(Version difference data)
▬▬▬▬▬▬▬▬▬▬

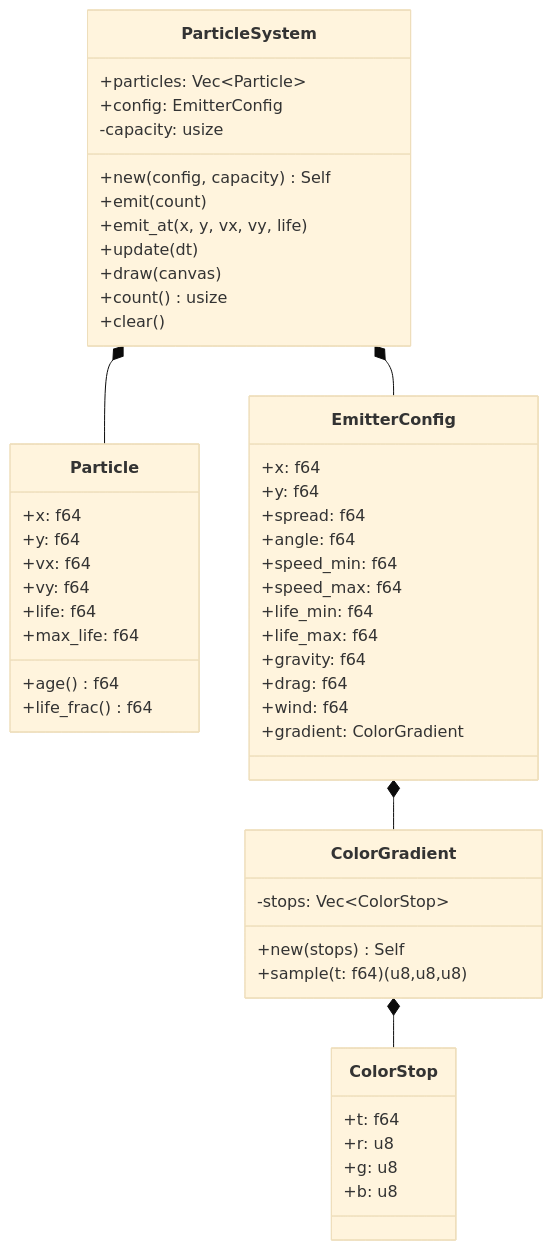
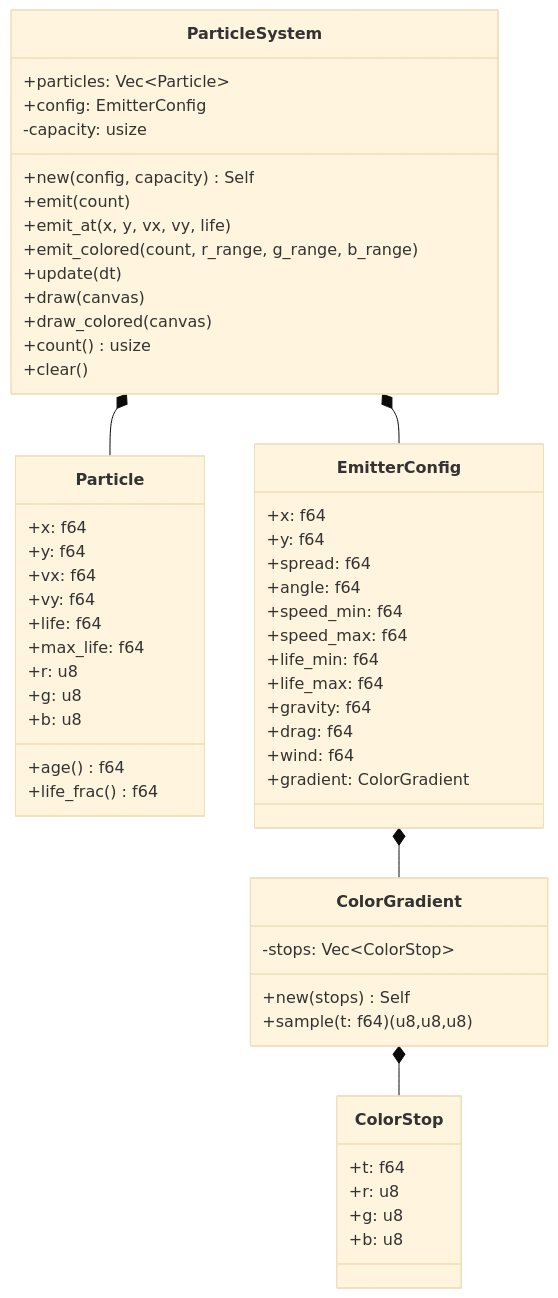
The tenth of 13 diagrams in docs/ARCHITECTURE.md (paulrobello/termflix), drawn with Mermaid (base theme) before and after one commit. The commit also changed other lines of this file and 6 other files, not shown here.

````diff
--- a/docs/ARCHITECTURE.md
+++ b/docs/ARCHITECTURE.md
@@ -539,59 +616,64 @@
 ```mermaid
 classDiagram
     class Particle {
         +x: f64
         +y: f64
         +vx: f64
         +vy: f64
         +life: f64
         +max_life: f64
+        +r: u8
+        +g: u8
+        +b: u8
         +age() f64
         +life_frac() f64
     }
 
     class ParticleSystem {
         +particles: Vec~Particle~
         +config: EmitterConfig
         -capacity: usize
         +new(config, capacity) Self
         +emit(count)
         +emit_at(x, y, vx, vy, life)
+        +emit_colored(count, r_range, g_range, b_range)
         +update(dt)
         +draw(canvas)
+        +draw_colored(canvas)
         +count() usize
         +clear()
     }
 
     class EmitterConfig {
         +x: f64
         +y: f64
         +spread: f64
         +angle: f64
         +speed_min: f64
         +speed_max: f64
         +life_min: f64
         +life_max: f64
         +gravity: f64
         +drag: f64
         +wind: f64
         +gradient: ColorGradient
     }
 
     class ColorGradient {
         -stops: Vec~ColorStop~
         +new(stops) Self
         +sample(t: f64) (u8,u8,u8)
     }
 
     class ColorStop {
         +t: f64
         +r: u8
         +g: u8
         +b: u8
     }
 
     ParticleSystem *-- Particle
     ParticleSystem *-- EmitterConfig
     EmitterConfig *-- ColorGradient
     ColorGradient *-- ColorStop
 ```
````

▬▬▬▬▬▬▬▬▬▬

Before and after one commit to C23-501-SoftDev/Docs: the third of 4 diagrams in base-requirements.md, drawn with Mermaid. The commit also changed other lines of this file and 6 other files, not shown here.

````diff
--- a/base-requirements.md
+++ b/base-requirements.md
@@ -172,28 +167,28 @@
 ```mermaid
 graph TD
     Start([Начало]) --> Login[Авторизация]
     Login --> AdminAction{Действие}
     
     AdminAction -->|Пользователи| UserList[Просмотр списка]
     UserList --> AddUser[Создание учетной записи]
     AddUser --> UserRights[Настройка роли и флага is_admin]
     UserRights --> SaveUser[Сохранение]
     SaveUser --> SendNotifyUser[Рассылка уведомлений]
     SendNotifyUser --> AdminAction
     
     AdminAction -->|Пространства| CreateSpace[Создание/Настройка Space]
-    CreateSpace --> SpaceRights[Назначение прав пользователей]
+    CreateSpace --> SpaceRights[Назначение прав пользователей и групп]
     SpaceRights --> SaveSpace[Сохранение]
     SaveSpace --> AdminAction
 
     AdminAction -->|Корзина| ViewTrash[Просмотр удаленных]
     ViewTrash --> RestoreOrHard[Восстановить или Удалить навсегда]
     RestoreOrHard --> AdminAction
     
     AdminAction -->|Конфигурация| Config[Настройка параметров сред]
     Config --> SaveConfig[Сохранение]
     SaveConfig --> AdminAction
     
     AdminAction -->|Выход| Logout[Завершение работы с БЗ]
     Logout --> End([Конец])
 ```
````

▬▬▬▬▬▬▬▬▬▬

- [WHAT YOU HAVE TO DO]
Where a line of the records has the string "AdminAction", copy that line.

- [SOLUTION]
     Login --> AdminAction{Действие}
     AdminAction -->|Пользователи| UserList[Просмотр списка]
     SendNotifyUser --> AdminAction
     AdminAction -->|Пространства| CreateSpace[Создание/Настройка Space]
     SaveSpace --> AdminAction
     AdminAction -->|Корзина| ViewTrash[Просмотр удаленных]
     RestoreOrHard --> AdminAction
     AdminAction -->|Конфигурация| Config[Настройка параметров сред]
     SaveConfig --> AdminAction
     AdminAction -->|Выход| Logout[Завершение работы с БЗ]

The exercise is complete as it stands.